Detected change data

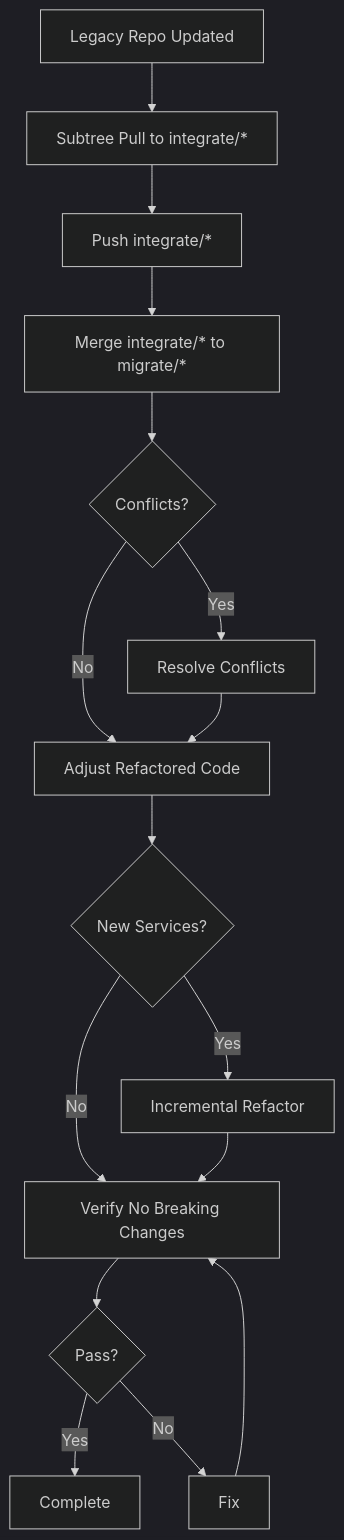
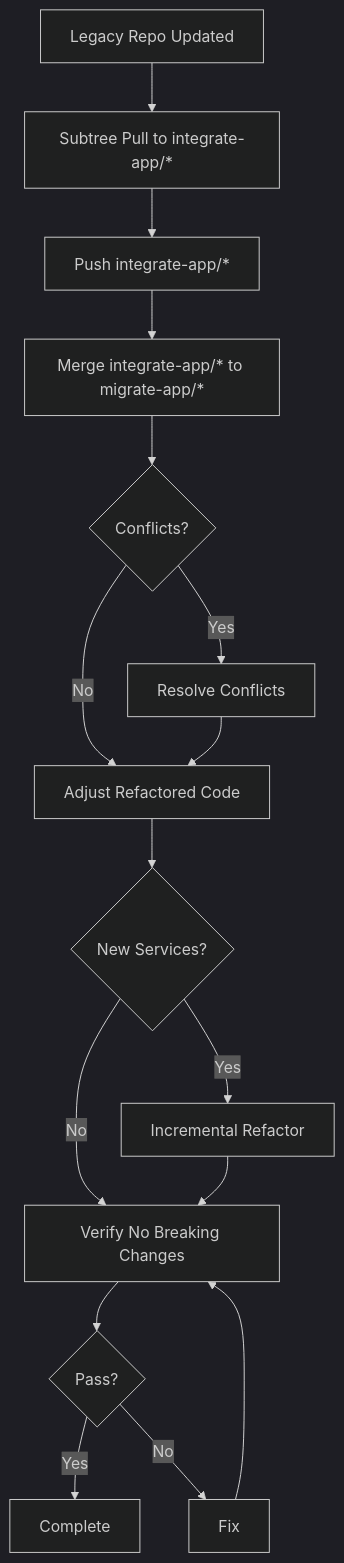
One commit to mahardikakdenie/.agent-skills changed the diagram in apps/admin-portal/docs/migration/service/legacy-update-routines.md. Above: the diagram before and after it, drawn with Mermaid (dark theme). The commit also changed other lines of this file and 3 other files, not shown here.

First line of the commit message:
docs(admin-portal): align migration docs with integrate-app/migrate-app branches

````diff
--- a/apps/admin-portal/docs/migration/service/legacy-update-routines.md
+++ b/apps/admin-portal/docs/migration/service/legacy-update-routines.md
@@ -56,18 +56,18 @@
 ```mermaid
 flowchart TD
-    A[Legacy Repo Updated] --> B[Subtree Pull to integrate/*]
-    B --> C[Push integrate/*]
-    C --> D[Merge integrate/* to migrate/*]
+    A[Legacy Repo Updated] --> B[Subtree Pull to integrate-app/*]
+    B --> C[Push integrate-app/*]
+    C --> D[Merge integrate-app/* to migrate-app/*]
     D --> E{Conflicts?}
     E -->|No| F[Adjust Refactored Code]
     E -->|Yes| G[Resolve Conflicts]
     G --> F
     F --> H{New Services?}
     H -->|Yes| I[Incremental Refactor]
     H -->|No| J[Verify No Breaking Changes]
     I --> J
     J --> K{Pass?}
     K -->|Yes| L[Complete]
     K -->|No| M[Fix]
     M --> J
 ```
````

— PROBLEM REQUIREMENTS —
Exactly the lines from the one containing "E -->|No| F[Adjust Refactored Code]" through the end of the entries above must be output, and no others.

— TASK ANSWER —
     E -->|No| F[Adjust Refactored Code]
     E -->|Yes| G[Resolve Conflicts]
     G --> F
     F --> H{New Services?}
     H -->|Yes| I[Incremental Refactor]
     H -->|No| J[Verify No Breaking Changes]
     I --> J
     J --> K{Pass?}
     K -->|Yes| L[Complete]
     K -->|No| M[Fix]
     M --> J
 ```
````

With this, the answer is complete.